They were people

Mieke Vanderkolk

Netflix, you have crossed a line.

A line you can’t uncross.

Errol Lindsey. Say his name. 

He was a real person.

   Steven Hicks, Steven Taomi, James Doxtator, Richard Guerrero, Anthony Sears, Raymond Lamont Smith, Edward Smith, Ernest Miller, David C. Thomas, Curtis Straughter, Tony Hughes, Konerak Sinthasomphone, Anthony Hughes, Matt Turner, Oliver Lacy, Jeremiah Weinberger, Joseph Bradehoft.

 They were people.

 Real living people, not characters in a show.

   The recent release of Netflix’s Monster: The Jeffrey Dahmer Story has everyone talking. Teenagers and adults alike continue to treat this like another horror story, but it’s not. Why are we telling a serial killer’s story, and not the story of the victims? This is not ‘representation’, Netflix, and you know it.

 Errol Lindsey had 19 years of his life. He tragically passed away in April of 1991. Devastated, his sister Rita Isbell created an emotional victim impact statement at Dahmer’s 1992 sentencing. Shockingly enough, when Monster: The Jeffrey Dahmer Story was released, Isbell found a recreation of her victim impact statement. An interview with Insider reveals that Netflix made no attempt to contact the family and friends of the victims included in the show. “I was never contacted about the show. I feel like Netflix should’ve asked if we mind or how we felt about making it. They didn’t ask me anything. They just did it,” said Isbell. “That’s why it felt like reliving it all over again. It brought back all the emotions I was feeling back then”. 

   Have these families not experienced enough grief, just for it to come back as everyone’s favorite new crime show? 

   Along with Netflix’s blatant disrespect towards the victims and the victim’s families, the show is normalizing blood, gore, and absolute horror to impressionable youth. Many people don’t realize the negative consequences of consuming this kind of media, or they choose to ignore the warnings.
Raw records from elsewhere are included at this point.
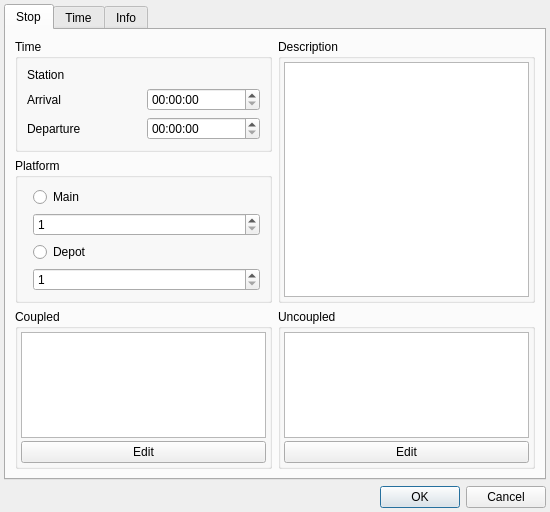
Old version of the form src/jobs/jobeditor/editstopdialog.ui in the repository gfgit/ModelRailroadTimetablePlanner.
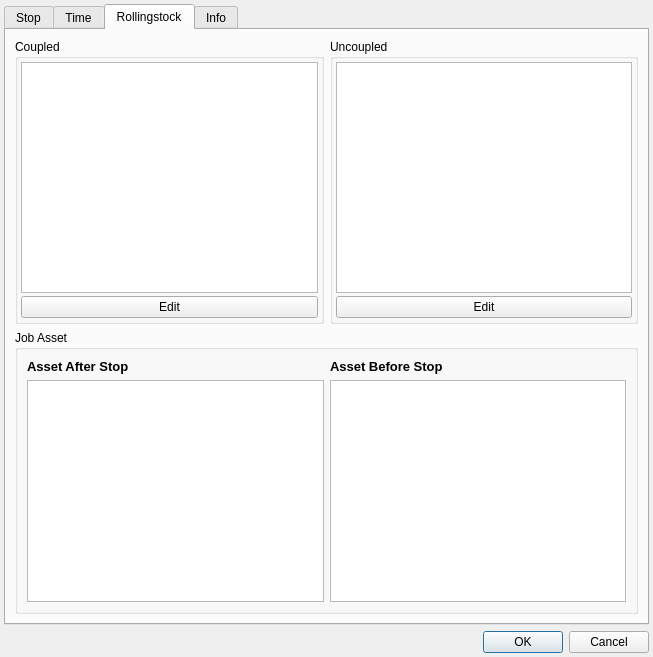
New version of the form. The open tabs and pages were chosen to show the change.

Commit message:
EditStopDialog: new Rollingstock Tab
Moved Coupled/Uncoupled and Train Asset Before/After stop to this tab

```diff
--- a/src/jobs/jobeditor/editstopdialog.ui
+++ b/src/jobs/jobeditor/editstopdialog.ui
@@ -6,14 +6,14 @@
    <rect>
     <x>0</x>
     <y>0</y>
-    <width>550</width>
-    <height>512</height>
+    <width>653</width>
+    <height>657</height>
    </rect>
   </property>
   <property name="windowTitle">
    <string/>
   </property>
-  <layout class="QVBoxLayout" name="dialogLayout">
+  <layout class="QGridLayout" name="gridLayout_2">
    <property name="leftMargin">
     <number>4</number>
    </property>
@@ -26,7 +26,7 @@
    <property name="bottomMargin">
     <number>4</number>
    </property>
-   <item>
+   <item row="0" column="0">
     <widget class="QTabWidget" name="tabWidget">
      <property name="currentIndex">
       <number>0</number>
@@ -39,110 +39,6 @@
        <property name="leftMargin">
         <number>9</number>
        </property>
-       <item row="0" column="0">
-        <widget class="QGroupBox" name="mainBox">
-         <property name="title">
-          <string>Time</string>
-         </property>
-         <layout class="QGridLayout" name="stopBoxLayout">
-          <item row="1" column="1">
-           <widget class="QTimeEdit" name="arrivalTimeEdit"/>
-          </item>
-          <item row="1" column="0">
-           <widget class="QLabel" name="label_2">
-            <property name="text">
-             <string>Arrival</string>
-            </property>
-           </widget>
-          </item>
-          <item row="0" column="0">
-           <widget class="QLabel" name="label">
-            <property name="text">
-             <string>Station</string>
-            </property>
-           </widget>
-          </item>
-          <item row="2" column="0">
-           <widget class="QLabel" name="label_3">
-            <property name="text">
-             <string>Departure</string>
-            </property>
-           </widget>
-          </item>
-          <item row="2" column="1">
-           <widget class="QTimeEdit" name="departureTimeEdit"/>
-          </item>
-         </layout>
-        </widget>
-       </item>
-       <item row="2" column="0">
-        <widget class="QGroupBox" name="coupledBox">
-         <property name="title">
-          <string>Coupled</string>
-         </property>
-         <layout class="QVBoxLayout" name="coupledLayout">
-          <property name="spacing">
-           <number>3</number>
-          </property>
-          <property name="leftMargin">
-           <number>3</number>
-          </property>
-          <property name="topMargin">
-           <number>3</number>
-          </property>
-          <property name="rightMargin">
-           <number>3</number>
-          </property>
-          <property name="bottomMargin">
-           <number>3</number>
-          </property>
-          <item>
-           <widget class="QListView" name="coupledView"/>
-          </item>
-          <item>
-           <widget class="QPushButton" name="editCoupledBut">
-            <property name="text">
-             <string>Edit</string>
-            </property>
-           </widget>
-          </item>
-         </layout>
-        </widget>
-       </item>
-       <item row="2" column="1">
-        <widget class="QGroupBox" name="uncoupledBox">
-         <property name="title">
-          <string>Uncoupled</string>
-         </property>
-         <layout class="QVBoxLayout" name="uncoupledLayout">
-          <property name="spacing">
-           <number>3</number>
-          </property>
-          <property name="leftMargin">
-           <number>3</number>
-          </property>
-          <property name="topMargin">
-           <number>3</number>
-          </property>
-          <property name="rightMargin">
-           <number>3</number>
-          </property>
-          <property name="bottomMargin">
-           <number>3</number>
-          </property>
-          <item>
-           <widget class="QListView" name="uncoupledView"/>
-          </item>
-          <item>
-           <widget class="QPushButton" name="editUncoupledBut">
-            <property name="text">
-             <string>Edit</string>
-            </property>
-           </widget>
-          </item>
-         </layout>
-        </widget>
-       </item>
        <item row="1" column="0">
         <widget class="QGroupBox" name="platfBox">
          <property name="title">
@@ -350,6 +246,150 @@
        </item>
       </layout>
      </widget>
+     <widget class="QWidget" name="rsTab">
+      <attribute name="title">
+       <string>Rollingstock</string>
+      </attribute>
+      <layout class="QGridLayout" name="gridLayout_4">
+       <item row="0" column="0">
+        <widget class="QGroupBox" name="coupledBox">
+         <property name="title">
+          <string>Coupled</string>
+         </property>
+         <layout class="QVBoxLayout" name="coupledLayout">
+          <property name="spacing">
+           <number>3</number>
+          </property>
+          <property name="leftMargin">
+           <number>3</number>
+          </property>
+          <property name="topMargin">
+           <number>3</number>
+          </property>
+          <property name="rightMargin">
+           <number>3</number>
+          </property>
+          <property name="bottomMargin">
+           <number>3</number>
+          </property>
+          <item>
+           <widget class="QListView" name="coupledView"/>
+          </item>
+          <item>
+           <widget class="QPushButton" name="editCoupledBut">
+            <property name="text">
+             <string>Edit</string>
+            </property>
+           </widget>
+          </item>
+         </layout>
+        </widget>
+       </item>
+       <item row="0" column="1">
+        <widget class="QGroupBox" name="uncoupledBox">
+         <property name="title">
+          <string>Uncoupled</string>
+         </property>
+         <layout class="QVBoxLayout" name="uncoupledLayout">
+          <property name="spacing">
+           <number>3</number>
+          </property>
+          <property name="leftMargin">
+           <number>3</number>
+          </property>
+          <property name="topMargin">
+           <number>3</number>
+          </property>
+          <property name="rightMargin">
+           <number>3</number>
+          </property>
+          <property name="bottomMargin">
+           <number>3</number>
+          </property>
+          <item>
+           <widget class="QListView" name="uncoupledView"/>
+          </item>
+          <item>
+           <widget class="QPushButton" name="editUncoupledBut">
+            <property name="text">
+             <string>Edit</string>
+            </property>
+           </widget>
+          </item>
+         </layout>
+        </widget>
+       </item>
+       <item row="1" column="0" colspan="2">
+        <widget class="QGroupBox" name="rollingstockBox">
+         <property name="title">
+          <string>Job Asset</string>
+         </property>
+         <layout class="QGridLayout" name="trainAssetGridLayout">
+          <item row="0" column="1">
+           <widget class="QLabel" name="assetBeforeLabel">
+            <property name="font">
+             <font>
+              <pointsize>10</pointsize>
+              <weight>75</weight>
+              <bold>true</bold>
+             </font>
+            </property>
+            <property name="text">
+             <string>Asset Before Stop</string>
+            </property>
+           </widget>
+          </item>
+          <item row="1" column="1">
+           <widget class="QListView" name="assetBeforeView">
+            <property name="minimumSize">
+             <size>
+              <width>0</width>
+              <height>100</height>
+             </size>
+            </property>
+            <property name="font">
+             <font>
+              <pointsize>12</pointsize>
+             </font>
+            </property>
+           </widget>
+          </item>
+          <item row="1" column="0">
+           <widget class="QListView" name="assetAfterView">
+            <property name="minimumSize">
+             <size>
+              <width>0</width>
+              <height>100</height>
+             </size>
+            </property>
+            <property name="font">
+             <font>
+              <pointsize>12</pointsize>
+              <weight>50</weight>
+              <bold>false</bold>
+             </font>
+            </property>
+           </widget>
+          </item>
+          <item row="0" column="0">
+           <widget class="QLabel" name="assetAfterLabel">
+            <property name="font">
+             <font>
+              <pointsize>10</pointsize>
+              <weight>75</weight>
+              <bold>true</bold>
+             </font>
+            </property>
+            <property name="text">
+             <string>Asset After Stop</string>
+            </property>
+           </widget>
+          </item>
+         </layout>
+        </widget>
+       </item>
+      </layout>
+     </widget>
      <widget class="QWidget" name="infoTab">
       <attribute name="title">
        <string>Info</string>
@@ -413,75 +453,6 @@
              </property>
             </widget>
            </item>
-           <item>
-            <widget class="QGroupBox" name="rollingstockBox">
-             <property name="title">
-              <string>Rollingstock</string>
-             </property>
-             <layout class="QGridLayout" name="trainAssetGridLayout">
-              <item row="0" column="0">
-               <widget class="QLabel" name="assetAfterLabel">
-                <property name="font">
-                 <font>
-                  <pointsize>10</pointsize>
-                  <weight>75</weight>
-                  <bold>true</bold>
-                 </font>
-                </property>
-                <property name="text">
-                 <string>Asset After Stop</string>
-                </property>
-               </widget>
-              </item>
-              <item row="0" column="1">
-               <widget class="QLabel" name="assetBeforeLabel">
-                <property name="font">
-                 <font>
-                  <pointsize>10</pointsize>
-                  <weight>75</weight>
-                  <bold>true</bold>
-                 </font>
-                </property>
-                <property name="text">
-                 <string>Asset Before Stop</string>
-                </property>
-               </widget>
-              </item>
-              <item row="1" column="0">
-               <widget class="QListView" name="assetAfterView">
-                <property name="minimumSize">
-                 <size>
-                  <width>0</width>
-                  <height>100</height>
-                 </size>
-                </property>
-                <property name="font">
-                 <font>
-                  <pointsize>12</pointsize>
-                  <weight>50</weight>
-                  <bold>false</bold>
-                 </font>
-                </property>
-               </widget>
-              </item>
-              <item row="1" column="1">
-               <widget class="QListView" name="assetBeforeView">
-                <property name="minimumSize">
-                 <size>
-                  <width>0</width>
-                  <height>100</height>
-                 </size>
-                </property>
-                <property name="font">
-                 <font>
-                  <pointsize>12</pointsize>
-                 </font>
-                </property>
-               </widget>
-              </item>
-             </layout>
-            </widget>
-           </item>
            <item>
             <widget class="QGroupBox" name="passingsBox">
              <property name="font">
@@ -531,7 +502,7 @@
      </widget>
     </widget>
    </item>
-   <item>
+   <item row="1" column="0">
     <widget class="QDialogButtonBox" name="buttonBox">
      <property name="orientation">
       <enum>Qt::Horizontal</enum>
```
Left out of the diff: 40 changed lines with no effect on the pictures.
   The National Library of Medicine goes into heavy detail regarding the unspoken impacts of violent media. The study concludes “Taken together, a clear picture has emerged that exposure to violent media increases the likelihood of aggressive thoughts, emotions, and behavior”. Exposing children to the gore-filled series is more serious than people understand. The impact is clearly demonstrated by comments made on social media platforms such as TikTok. Many videos contain youth claiming that ‘the gore didn’t affect them at all’, or ‘they didn’t feel anything’ while watching the Dahmer series, almost as if they are bragging. 

   TikTok is also circulating ‘jokes’ featuring Dahmer and his actions as the laughing point. Fan accounts and edits have been made, mostly by teenagers. We are teaching kids that death is an invitation to make more dark ‘jokes’.

   There are 18 (and counting) seasons of Grey’s Anatomy, yet Netflix chose to produce the most harmful, controversial film they could find. Is Netflix so desperate for views, that they are willing to walk across this line?

Monster: The Jefferey Dahmer Story (Netflix)